Imagine God, who after the fall still lovingly took care of humanity, providing a way of escape for humanity, and whom humanity continually turns its back on. All of his actions have been love, and yet his Long nose begins to redden. As a furrow on his brow shows has he comes alongside us, calm giving guidance, in a gentle voice. We listen for a time, and then we return to our rebellious ways. The Godhead look at each other. What are they to do? They raise their voice a bit, get in our way, show up at our club, at our hotels, at our bars, on the internet, trying to get our attention. They are getting agitated. Why isn't Jason listening? I continue down my chosen path, always asking for God to bless me, always expecting him to protect me, and yet onward with my chosen rebellion. God is visibly frustrated. He is yelling at me. Yea, I know He loves me, and that is what I am banking on. I mean, God’s hasn't punished me to roughly up till now. If that is the best He has, then I can keep coming back to my sin, and He will take me back every time.
As I continue in my willful obstinance, I begin to believe that not only does my sin not matter, but that, since God hasn't really punished me, what I am doing must actually please Him. The Godhead not only get in my way this time, They throw obstacles in my path. Really God? Like that will stop me. As I manage to maneuver myself around each obstacle to get to my desired rebellion, God steps up to smack me. maybe that will wake me up. maybe some of my protections are removed, maybe some of my privileges are revoked, maybe something valuable is allowed to be taken. Maybe then Jason will submit to the relationship that he so often claims to have.
Does it work? Do we listen? Do you turn from your wicked ways? No. We continue on, like lemmings running over the cliff. We do not care about God. We do not want God. Leave us alone. Let us do our thing. Watch what we do to your children God! Watch how we treat your planet God! Watch how we treat your temple God! As a matter of fact, you no longer our God!. We have our own God! Maybe it’s money, or sex, or power, or politics. Maybe its gossip, grudge-holding, lying, or unforgiveness...but whatever it is, we are better off with it than with you! What have you ever done for us anyway!
What is God to do? And so we will begin to see the 7 last plagues begin to show. The fulfillment of Matthew 24 and Luke 17 is initiated, because evil men and seducers have grown worse and worse, deceiving and being deceived (2 Timothy 3:13).
Does God rejoice that He must do this? I think not. God has entered into a covenant relationship with humanity (Genesis 3:15), not wanting any to perish, but all to come to repentance (2 Peter 3:9). God did so because They love us. Their love is the basis of Their being, and because of Their Holiness, and the reality that there is no existence outside of a covenant relationship with them, they long-suffer with us. We underestimate the long-suffering of God with us.

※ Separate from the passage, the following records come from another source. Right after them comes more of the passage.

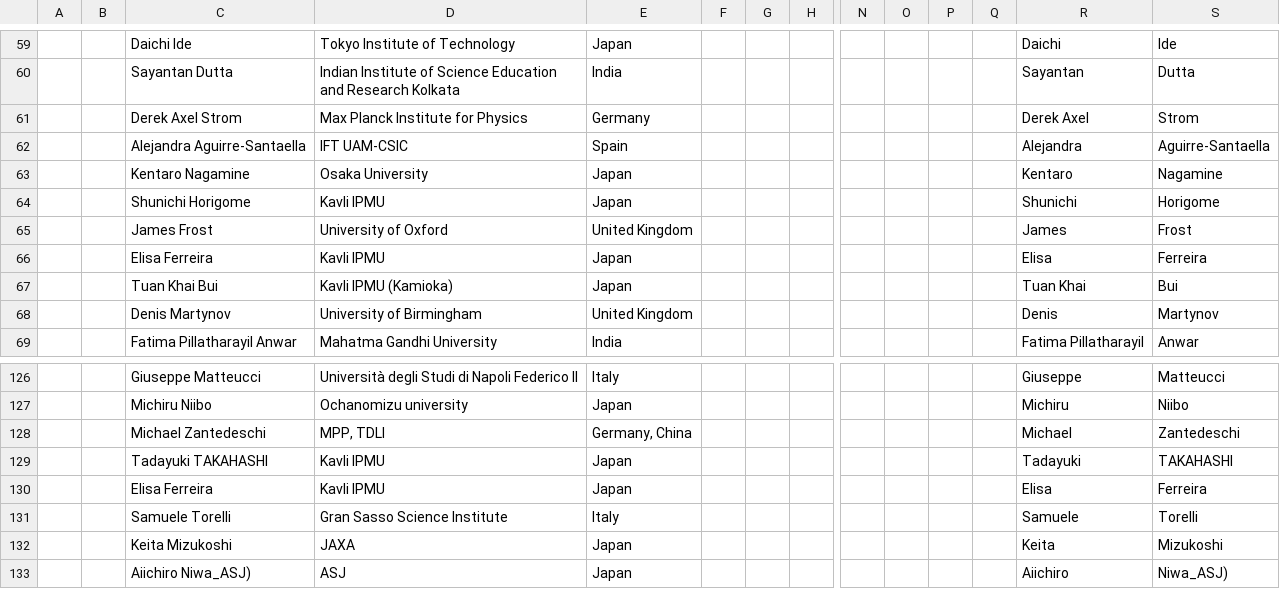
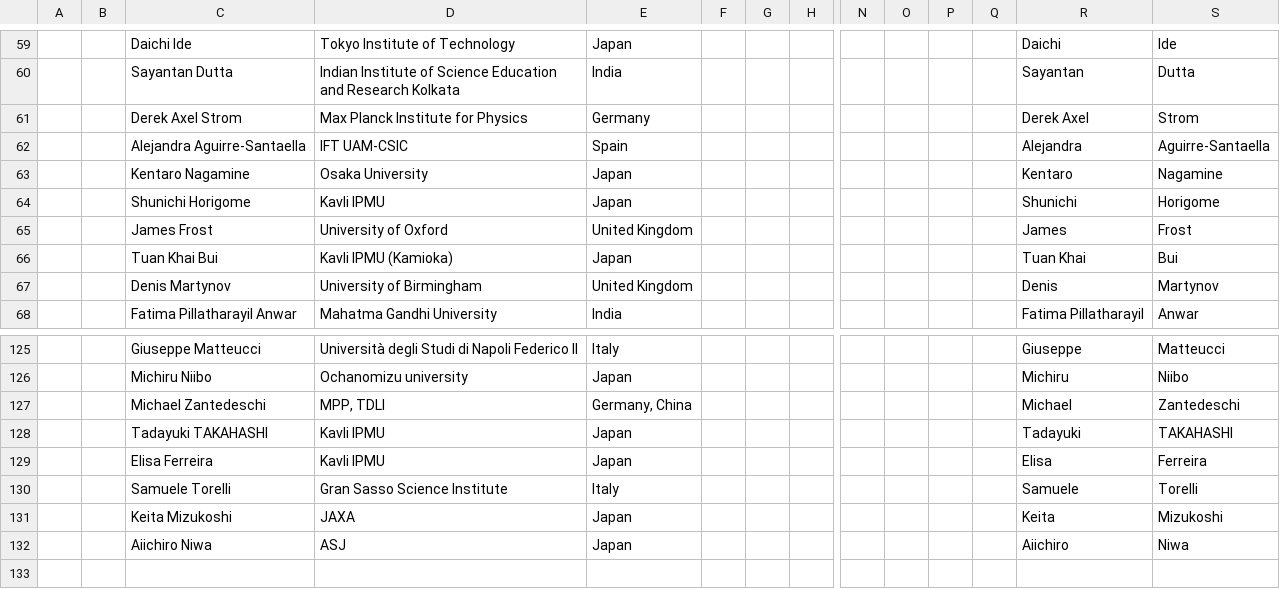
Before and after one commit to moritzhuetten/sazerac_template, a CSV file: data/participants.csv, drawn as a sheet; only a part is shown, gaps mark what is left out; removed rows and columns are numbered as before the commit, all else as after; rows hold the shown columns only; the diff names each change by its address in the sheet, - before the commit and + after, or states it on an @@ line.

Commit message:
update

```diff
--- a/data/participants.csv
+++ b/data/participants.csv
-row 66:  |  | Elisa Ferreira | Kavli IPMU | Japan |  |  |  |  |  |  |  | Elisa | Ferreira
-C132: Aiichiro Niwa_ASJ)
+C132: Aiichiro Niwa
-S132: Niwa_ASJ)
+S132: Niwa
```
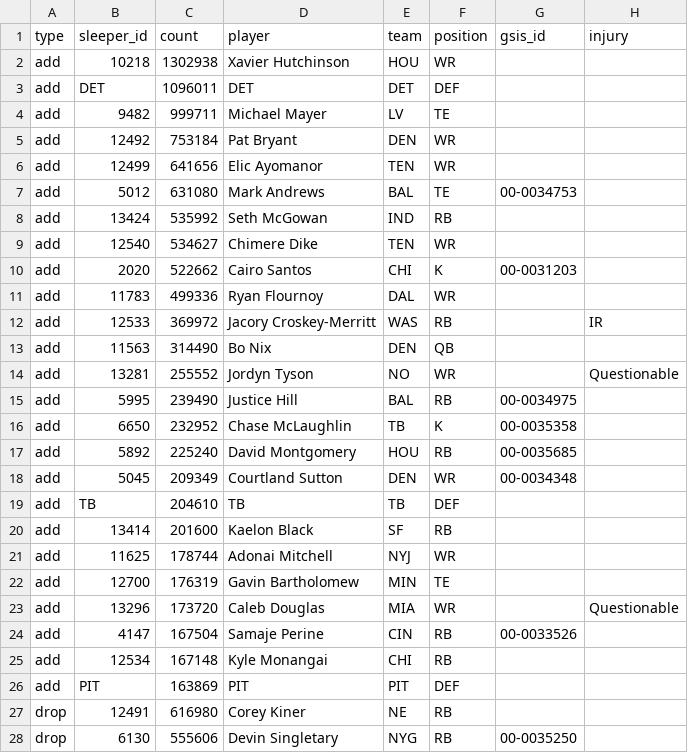
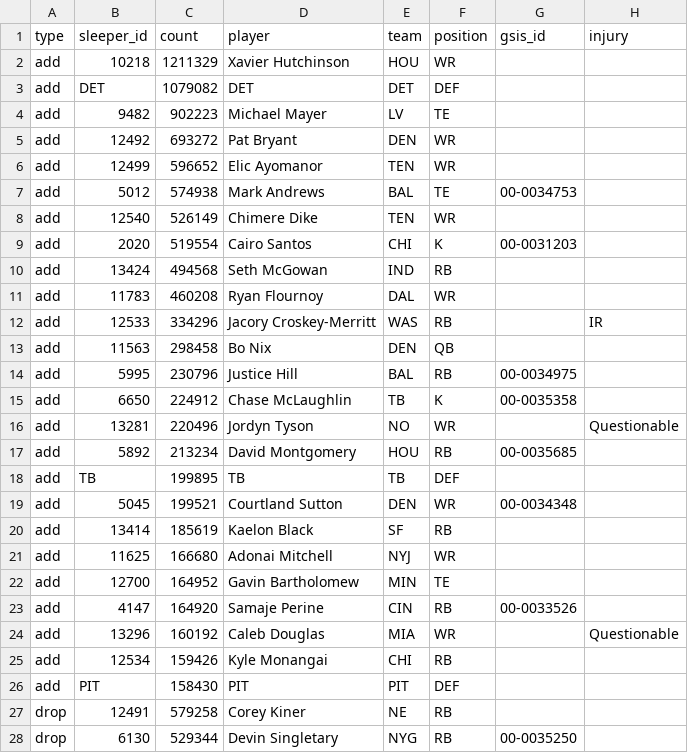
Before and after one commit to bwik4/Matchup-Lab, a CSV file: data/sleeper_trending.csv, drawn as a sheet; only a part is shown; the diff covers the shown part only.

```diff
--- a/data/sleeper_trending.csv
+++ b/data/sleeper_trending.csv
@@ -1,28 +1,28 @@
 type,sleeper_id,count,player,team,position,gsis_id,injury
-add,10218,1302938,Xavier Hutchinson,HOU,WR,,
-add,DET,1096011,DET,DET,DEF,,
-add,9482,999711,Michael Mayer,LV,TE,,
-add,12492,753184,Pat Bryant,DEN,WR,,
-add,12499,641656,Elic Ayomanor,TEN,WR,,
-add,5012,631080,Mark Andrews,BAL,TE,00-0034753,
-add,13424,535992,Seth McGowan,IND,RB,,
-add,12540,534627,Chimere Dike,TEN,WR,,
-add,2020,522662,Cairo Santos,CHI,K,00-0031203,
-add,11783,499336,Ryan Flournoy,DAL,WR,,
-add,12533,369972,Jacory Croskey-Merritt,WAS,RB,,IR
-add,11563,314490,Bo Nix,DEN,QB,,
-add,13281,255552,Jordyn Tyson,NO,WR,,Questionable
-add,5995,239490,Justice Hill,BAL,RB, 00-0034975,
-add,6650,232952,Chase McLaughlin,TB,K, 00-0035358,
-add,5892,225240,David Montgomery,HOU,RB, 00-0035685,
-add,5045,209349,Courtland Sutton,DEN,WR,00-0034348,
-add,TB,204610,TB,TB,DEF,,
-add,13414,201600,Kaelon Black,SF,RB,,
-add,11625,178744,Adonai Mitchell,NYJ,WR,,
-add,12700,176319,Gavin Bartholomew,MIN,TE,,
-add,13296,173720,Caleb Douglas,MIA,WR,,Questionable
-add,4147,167504,Samaje Perine,CIN,RB,00-0033526,
-add,12534,167148,Kyle Monangai,CHI,RB,,
-add,PIT,163869,PIT,PIT,DEF,,
-drop,12491,616980,Corey Kiner,NE,RB,,
-drop,6130,555606,Devin Singletary,NYG,RB, 00-0035250,
+add,10218,1211329,Xavier Hutchinson,HOU,WR,,
+add,DET,1079082,DET,DET,DEF,,
+add,9482,902223,Michael Mayer,LV,TE,,
+add,12492,693272,Pat Bryant,DEN,WR,,
+add,12499,596652,Elic Ayomanor,TEN,WR,,
+add,5012,574938,Mark Andrews,BAL,TE,00-0034753,
+add,12540,526149,Chimere Dike,TEN,WR,,
+add,2020,519554,Cairo Santos,CHI,K,00-0031203,
+add,13424,494568,Seth McGowan,IND,RB,,
+add,11783,460208,Ryan Flournoy,DAL,WR,,
+add,12533,334296,Jacory Croskey-Merritt,WAS,RB,,IR
+add,11563,298458,Bo Nix,DEN,QB,,
+add,5995,230796,Justice Hill,BAL,RB, 00-0034975,
+add,6650,224912,Chase McLaughlin,TB,K, 00-0035358,
+add,13281,220496,Jordyn Tyson,NO,WR,,Questionable
+add,5892,213234,David Montgomery,HOU,RB, 00-0035685,
+add,TB,199895,TB,TB,DEF,,
+add,5045,199521,Courtland Sutton,DEN,WR,00-0034348,
+add,13414,185619,Kaelon Black,SF,RB,,
+add,11625,166680,Adonai Mitchell,NYJ,WR,,
+add,12700,164952,Gavin Bartholomew,MIN,TE,,
+add,4147,164920,Samaje Perine,CIN,RB,00-0033526,
+add,13296,160192,Caleb Douglas,MIA,WR,,Questionable
+add,12534,159426,Kyle Monangai,CHI,RB,,
+add,PIT,158430,PIT,PIT,DEF,,
+drop,12491,579258,Corey Kiner,NE,RB,,
+drop,6130,529344,Devin Singletary,NYG,RB, 00-0035250,
```
Also changed, not shown: 5 added rows, 5 removed rows and 18 edited cells elsewhere in this file, data/injuries.csv, 1 other file.
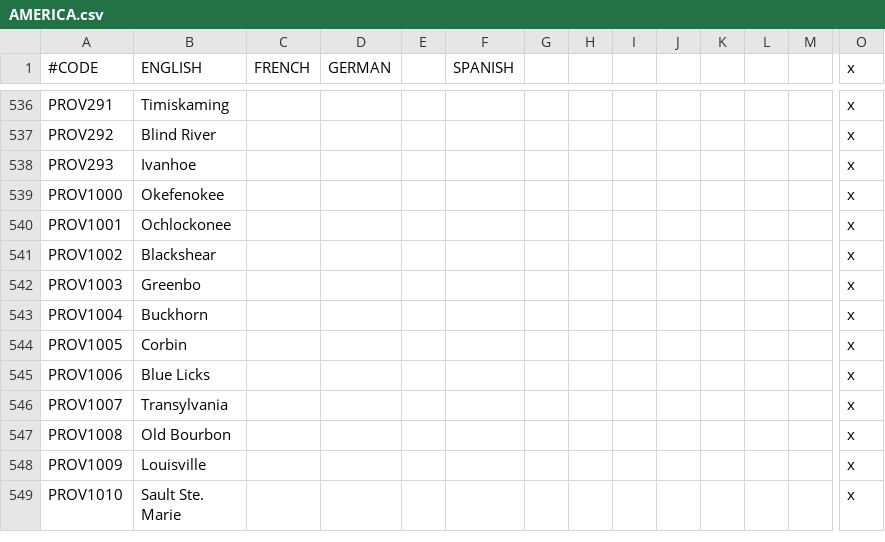
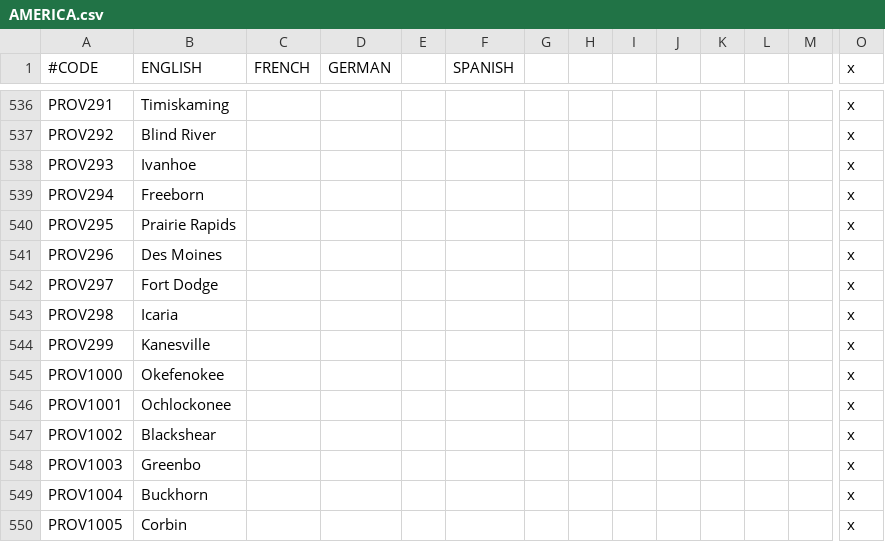
Before and after one commit to Ofaloaf/postapoc, a CSV file: After the End/localisation/AMERICA.csv, drawn as a sheet; only a part is shown, gaps mark what is left out; the shorter side is filled out with more unchanged rows; rows hold the shown columns only; the diff names each change by its address in the sheet, - before the commit and + after, or states it on an @@ line.

```diff
--- a/After the End/localisation/AMERICA.csv
+++ b/After the End/localisation/AMERICA.csv
+row 539: PROV294 | Freeborn |  |  |  |  |  |  |  |  |  |  |  | x
+row 540: PROV295 | Prairie Rapids |  |  |  |  |  |  |  |  |  |  |  | x
+row 541: PROV296 | Des Moines |  |  |  |  |  |  |  |  |  |  |  | x
+row 542: PROV297 | Fort Dodge |  |  |  |  |  |  |  |  |  |  |  | x
+row 543: PROV298 | Icaria |  |  |  |  |  |  |  |  |  |  |  | x
+row 544: PROV299 | Kanesville |  |  |  |  |  |  |  |  |  |  |  | x
```
Also changed, not shown: After the End/localisation/am_titles.csv, After the End/map/definition.csv, 31 other files.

It is our continuously deliberate, willful rebellion, disregarding God’s presence, assuming on His mercy and grace, that harden our own minds, wills and emotions toward any relationship with God. When this time comes, if we have not submitted to God, we won’t want to. God will have no choice but to give us what we want, which is not Him, and therefore not life. Will God be angry? sure. He will be upset that it has come to this. He will be upset that all of his ways of saving us we have rejected. He will strike our name from Heaven’s book of Love, and the divorce we initiated will be finalized. And once it is all over, and anger is spent, God will grieve for ones lost, whom He still loves.